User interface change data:
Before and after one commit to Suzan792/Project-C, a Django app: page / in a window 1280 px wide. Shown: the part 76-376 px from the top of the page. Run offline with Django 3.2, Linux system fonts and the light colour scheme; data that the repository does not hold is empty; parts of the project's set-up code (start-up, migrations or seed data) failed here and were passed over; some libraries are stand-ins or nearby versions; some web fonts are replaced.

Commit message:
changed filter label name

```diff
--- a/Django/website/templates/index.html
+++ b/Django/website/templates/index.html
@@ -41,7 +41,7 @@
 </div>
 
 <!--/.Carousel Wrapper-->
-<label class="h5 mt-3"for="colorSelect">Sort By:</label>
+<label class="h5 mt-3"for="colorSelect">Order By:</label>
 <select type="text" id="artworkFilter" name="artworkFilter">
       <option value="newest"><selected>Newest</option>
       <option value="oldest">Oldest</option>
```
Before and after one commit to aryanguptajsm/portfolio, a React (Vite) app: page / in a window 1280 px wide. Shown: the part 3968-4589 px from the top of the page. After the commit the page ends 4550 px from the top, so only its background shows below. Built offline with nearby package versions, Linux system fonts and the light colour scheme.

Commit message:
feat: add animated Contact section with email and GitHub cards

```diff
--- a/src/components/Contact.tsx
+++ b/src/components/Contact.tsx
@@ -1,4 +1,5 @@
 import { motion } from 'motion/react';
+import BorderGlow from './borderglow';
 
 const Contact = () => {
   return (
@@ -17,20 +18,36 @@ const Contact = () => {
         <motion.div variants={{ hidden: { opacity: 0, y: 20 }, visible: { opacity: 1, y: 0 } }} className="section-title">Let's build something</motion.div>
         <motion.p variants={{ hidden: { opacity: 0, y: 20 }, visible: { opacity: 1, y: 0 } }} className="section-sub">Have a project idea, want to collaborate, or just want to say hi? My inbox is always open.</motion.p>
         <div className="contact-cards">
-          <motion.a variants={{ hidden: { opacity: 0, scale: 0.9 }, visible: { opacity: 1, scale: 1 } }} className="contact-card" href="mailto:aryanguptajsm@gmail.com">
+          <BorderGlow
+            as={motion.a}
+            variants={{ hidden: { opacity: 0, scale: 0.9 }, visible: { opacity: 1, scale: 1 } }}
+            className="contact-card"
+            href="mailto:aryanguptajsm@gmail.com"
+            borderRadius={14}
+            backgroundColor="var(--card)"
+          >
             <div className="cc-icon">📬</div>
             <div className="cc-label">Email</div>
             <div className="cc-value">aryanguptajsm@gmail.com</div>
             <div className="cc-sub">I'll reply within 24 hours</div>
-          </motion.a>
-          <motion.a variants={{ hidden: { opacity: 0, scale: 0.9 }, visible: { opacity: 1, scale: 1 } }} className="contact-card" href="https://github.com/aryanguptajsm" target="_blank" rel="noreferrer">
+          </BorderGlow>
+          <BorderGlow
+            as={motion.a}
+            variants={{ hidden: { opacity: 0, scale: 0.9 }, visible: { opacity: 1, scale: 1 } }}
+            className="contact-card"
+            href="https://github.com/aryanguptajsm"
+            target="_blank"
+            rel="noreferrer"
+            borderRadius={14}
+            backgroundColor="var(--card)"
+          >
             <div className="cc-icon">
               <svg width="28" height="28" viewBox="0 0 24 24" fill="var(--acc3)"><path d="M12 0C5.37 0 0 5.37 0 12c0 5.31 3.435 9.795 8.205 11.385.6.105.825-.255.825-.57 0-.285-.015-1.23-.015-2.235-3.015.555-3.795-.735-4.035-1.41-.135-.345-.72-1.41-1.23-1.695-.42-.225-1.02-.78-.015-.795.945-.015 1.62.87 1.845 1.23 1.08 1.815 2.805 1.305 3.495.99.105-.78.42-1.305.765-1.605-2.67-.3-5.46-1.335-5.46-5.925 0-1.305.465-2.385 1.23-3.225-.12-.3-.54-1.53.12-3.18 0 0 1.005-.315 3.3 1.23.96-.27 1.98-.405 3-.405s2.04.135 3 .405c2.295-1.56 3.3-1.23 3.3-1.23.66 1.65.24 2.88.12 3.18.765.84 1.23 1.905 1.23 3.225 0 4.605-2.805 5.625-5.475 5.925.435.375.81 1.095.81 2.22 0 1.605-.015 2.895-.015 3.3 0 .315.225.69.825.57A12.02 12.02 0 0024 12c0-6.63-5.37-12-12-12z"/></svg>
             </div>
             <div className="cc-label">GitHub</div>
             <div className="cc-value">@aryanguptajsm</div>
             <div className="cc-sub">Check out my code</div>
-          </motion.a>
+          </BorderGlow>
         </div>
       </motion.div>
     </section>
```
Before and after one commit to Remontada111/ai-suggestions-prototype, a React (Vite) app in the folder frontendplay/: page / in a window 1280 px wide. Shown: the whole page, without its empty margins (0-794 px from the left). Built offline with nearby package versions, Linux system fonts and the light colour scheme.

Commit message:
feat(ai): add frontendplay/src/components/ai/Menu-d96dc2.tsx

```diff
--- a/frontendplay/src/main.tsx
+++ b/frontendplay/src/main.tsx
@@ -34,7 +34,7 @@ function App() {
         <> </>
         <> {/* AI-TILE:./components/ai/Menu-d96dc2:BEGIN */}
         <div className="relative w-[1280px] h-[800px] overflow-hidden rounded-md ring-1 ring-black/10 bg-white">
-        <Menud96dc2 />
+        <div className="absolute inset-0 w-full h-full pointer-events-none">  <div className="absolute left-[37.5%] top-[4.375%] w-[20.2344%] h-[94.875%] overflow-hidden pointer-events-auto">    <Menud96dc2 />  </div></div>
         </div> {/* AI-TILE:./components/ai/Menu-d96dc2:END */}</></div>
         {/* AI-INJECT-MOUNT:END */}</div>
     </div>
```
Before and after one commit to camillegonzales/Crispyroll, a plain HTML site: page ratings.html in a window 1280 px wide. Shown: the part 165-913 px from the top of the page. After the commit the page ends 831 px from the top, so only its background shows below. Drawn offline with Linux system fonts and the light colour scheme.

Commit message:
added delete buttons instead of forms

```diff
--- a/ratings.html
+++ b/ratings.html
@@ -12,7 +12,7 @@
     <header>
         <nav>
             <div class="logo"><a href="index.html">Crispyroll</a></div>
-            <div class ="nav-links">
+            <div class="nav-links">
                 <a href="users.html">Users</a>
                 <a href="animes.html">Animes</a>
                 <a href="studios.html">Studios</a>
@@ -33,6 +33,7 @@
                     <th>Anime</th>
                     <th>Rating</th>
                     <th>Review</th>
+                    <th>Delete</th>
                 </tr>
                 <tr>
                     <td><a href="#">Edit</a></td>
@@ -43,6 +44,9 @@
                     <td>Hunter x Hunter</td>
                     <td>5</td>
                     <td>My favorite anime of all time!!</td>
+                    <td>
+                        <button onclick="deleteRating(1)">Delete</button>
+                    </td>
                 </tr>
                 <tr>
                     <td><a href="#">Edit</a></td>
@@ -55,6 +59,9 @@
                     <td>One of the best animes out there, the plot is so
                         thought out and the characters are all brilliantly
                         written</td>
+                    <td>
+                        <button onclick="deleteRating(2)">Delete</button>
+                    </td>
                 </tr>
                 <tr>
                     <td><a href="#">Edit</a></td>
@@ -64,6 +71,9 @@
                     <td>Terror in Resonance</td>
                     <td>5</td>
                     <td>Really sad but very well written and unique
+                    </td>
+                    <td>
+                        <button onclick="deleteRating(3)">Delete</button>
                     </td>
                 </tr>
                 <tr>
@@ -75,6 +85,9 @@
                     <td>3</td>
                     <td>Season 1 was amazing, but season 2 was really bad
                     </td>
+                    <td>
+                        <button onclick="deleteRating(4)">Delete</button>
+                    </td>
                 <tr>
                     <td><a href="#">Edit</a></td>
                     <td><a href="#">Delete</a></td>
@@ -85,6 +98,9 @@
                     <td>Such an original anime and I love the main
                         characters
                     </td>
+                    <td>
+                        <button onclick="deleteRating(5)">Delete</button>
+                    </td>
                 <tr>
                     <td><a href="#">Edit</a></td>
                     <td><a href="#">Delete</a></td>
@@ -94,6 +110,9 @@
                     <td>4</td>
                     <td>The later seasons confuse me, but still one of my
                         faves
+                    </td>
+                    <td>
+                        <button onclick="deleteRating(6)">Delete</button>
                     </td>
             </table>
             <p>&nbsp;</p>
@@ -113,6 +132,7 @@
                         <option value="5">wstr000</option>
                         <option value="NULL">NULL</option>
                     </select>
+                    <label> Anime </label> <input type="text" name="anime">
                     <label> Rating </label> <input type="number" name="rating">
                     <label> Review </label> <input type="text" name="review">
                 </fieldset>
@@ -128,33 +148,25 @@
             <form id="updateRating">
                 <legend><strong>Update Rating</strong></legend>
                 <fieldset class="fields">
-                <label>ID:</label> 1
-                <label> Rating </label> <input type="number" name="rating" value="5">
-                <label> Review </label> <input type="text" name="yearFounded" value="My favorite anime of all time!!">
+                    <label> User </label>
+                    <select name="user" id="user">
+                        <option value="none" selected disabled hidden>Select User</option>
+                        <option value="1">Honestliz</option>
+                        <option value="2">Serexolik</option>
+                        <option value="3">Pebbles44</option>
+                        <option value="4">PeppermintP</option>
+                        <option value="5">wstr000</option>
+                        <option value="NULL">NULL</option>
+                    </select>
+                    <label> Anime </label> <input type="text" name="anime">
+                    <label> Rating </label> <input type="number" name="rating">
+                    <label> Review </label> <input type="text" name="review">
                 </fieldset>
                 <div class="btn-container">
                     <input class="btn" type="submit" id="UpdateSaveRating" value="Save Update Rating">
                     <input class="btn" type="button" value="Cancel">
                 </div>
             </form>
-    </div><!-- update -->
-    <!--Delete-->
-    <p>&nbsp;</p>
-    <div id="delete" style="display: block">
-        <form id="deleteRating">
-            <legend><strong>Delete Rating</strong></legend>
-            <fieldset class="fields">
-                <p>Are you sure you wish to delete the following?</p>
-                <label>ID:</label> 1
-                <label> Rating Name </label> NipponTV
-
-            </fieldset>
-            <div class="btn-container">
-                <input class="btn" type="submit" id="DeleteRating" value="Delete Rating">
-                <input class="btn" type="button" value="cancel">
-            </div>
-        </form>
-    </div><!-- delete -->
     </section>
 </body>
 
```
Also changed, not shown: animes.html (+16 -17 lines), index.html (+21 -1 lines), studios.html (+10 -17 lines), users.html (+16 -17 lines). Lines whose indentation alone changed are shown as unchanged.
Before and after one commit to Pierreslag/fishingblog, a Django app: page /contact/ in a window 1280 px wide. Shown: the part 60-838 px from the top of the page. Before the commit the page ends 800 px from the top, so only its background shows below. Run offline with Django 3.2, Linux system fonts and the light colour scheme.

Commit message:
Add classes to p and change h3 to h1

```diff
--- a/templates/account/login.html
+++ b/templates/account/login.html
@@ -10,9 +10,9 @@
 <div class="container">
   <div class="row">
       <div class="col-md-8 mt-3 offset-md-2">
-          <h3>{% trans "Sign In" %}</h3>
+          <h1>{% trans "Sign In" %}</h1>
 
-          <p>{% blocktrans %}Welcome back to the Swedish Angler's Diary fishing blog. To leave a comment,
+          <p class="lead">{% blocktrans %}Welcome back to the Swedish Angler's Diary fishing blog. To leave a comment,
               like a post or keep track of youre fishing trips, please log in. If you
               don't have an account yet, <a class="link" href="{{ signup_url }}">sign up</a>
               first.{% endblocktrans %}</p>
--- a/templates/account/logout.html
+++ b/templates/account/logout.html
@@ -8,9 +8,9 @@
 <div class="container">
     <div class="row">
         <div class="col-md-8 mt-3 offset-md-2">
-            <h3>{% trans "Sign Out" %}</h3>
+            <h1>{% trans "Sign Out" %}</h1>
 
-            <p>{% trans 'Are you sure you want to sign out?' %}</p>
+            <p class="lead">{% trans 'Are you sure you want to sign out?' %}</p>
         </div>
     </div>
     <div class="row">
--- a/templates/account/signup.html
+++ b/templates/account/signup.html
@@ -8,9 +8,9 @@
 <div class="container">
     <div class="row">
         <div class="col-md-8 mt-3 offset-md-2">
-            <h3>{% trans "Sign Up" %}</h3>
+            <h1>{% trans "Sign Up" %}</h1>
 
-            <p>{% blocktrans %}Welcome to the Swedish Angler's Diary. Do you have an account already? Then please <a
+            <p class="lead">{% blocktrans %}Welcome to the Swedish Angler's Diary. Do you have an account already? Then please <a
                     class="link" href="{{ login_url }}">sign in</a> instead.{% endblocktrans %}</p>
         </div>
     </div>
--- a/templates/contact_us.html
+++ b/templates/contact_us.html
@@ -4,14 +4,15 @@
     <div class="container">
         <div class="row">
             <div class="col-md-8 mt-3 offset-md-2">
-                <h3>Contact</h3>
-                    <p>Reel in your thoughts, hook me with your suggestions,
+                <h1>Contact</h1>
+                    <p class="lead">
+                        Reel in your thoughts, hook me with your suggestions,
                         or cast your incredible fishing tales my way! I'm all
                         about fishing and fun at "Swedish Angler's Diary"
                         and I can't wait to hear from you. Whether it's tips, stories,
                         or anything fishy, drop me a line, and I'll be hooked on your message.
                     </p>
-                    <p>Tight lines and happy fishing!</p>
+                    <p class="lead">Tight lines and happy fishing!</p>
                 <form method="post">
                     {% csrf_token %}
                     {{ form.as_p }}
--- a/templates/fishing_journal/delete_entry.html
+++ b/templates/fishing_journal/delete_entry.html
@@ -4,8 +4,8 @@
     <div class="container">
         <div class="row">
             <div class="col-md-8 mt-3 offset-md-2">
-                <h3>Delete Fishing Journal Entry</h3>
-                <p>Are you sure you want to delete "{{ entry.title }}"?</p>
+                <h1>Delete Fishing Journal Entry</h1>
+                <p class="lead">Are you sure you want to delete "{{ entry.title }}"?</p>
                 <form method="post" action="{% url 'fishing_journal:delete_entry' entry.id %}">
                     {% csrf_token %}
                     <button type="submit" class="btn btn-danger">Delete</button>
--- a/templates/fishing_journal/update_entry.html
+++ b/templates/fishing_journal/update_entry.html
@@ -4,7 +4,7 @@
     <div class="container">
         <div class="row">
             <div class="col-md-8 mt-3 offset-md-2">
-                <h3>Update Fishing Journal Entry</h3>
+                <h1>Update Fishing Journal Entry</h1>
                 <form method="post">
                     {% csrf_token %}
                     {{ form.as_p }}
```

▸ **What needs to be done**
Report every line of the data above that contains the string "lines" by copying it in full.

▸ **Answer to this exercise**
Also changed, not shown: animes.html (+16 -17 lines), index.html (+21 -1 lines), studios.html (+10 -17 lines), users.html (+16 -17 lines). Lines whose indentation alone changed are shown as unchanged.
-                    <p>Tight lines and happy fishing!</p>
+                    <p class="lead">Tight lines and happy fishing!</p>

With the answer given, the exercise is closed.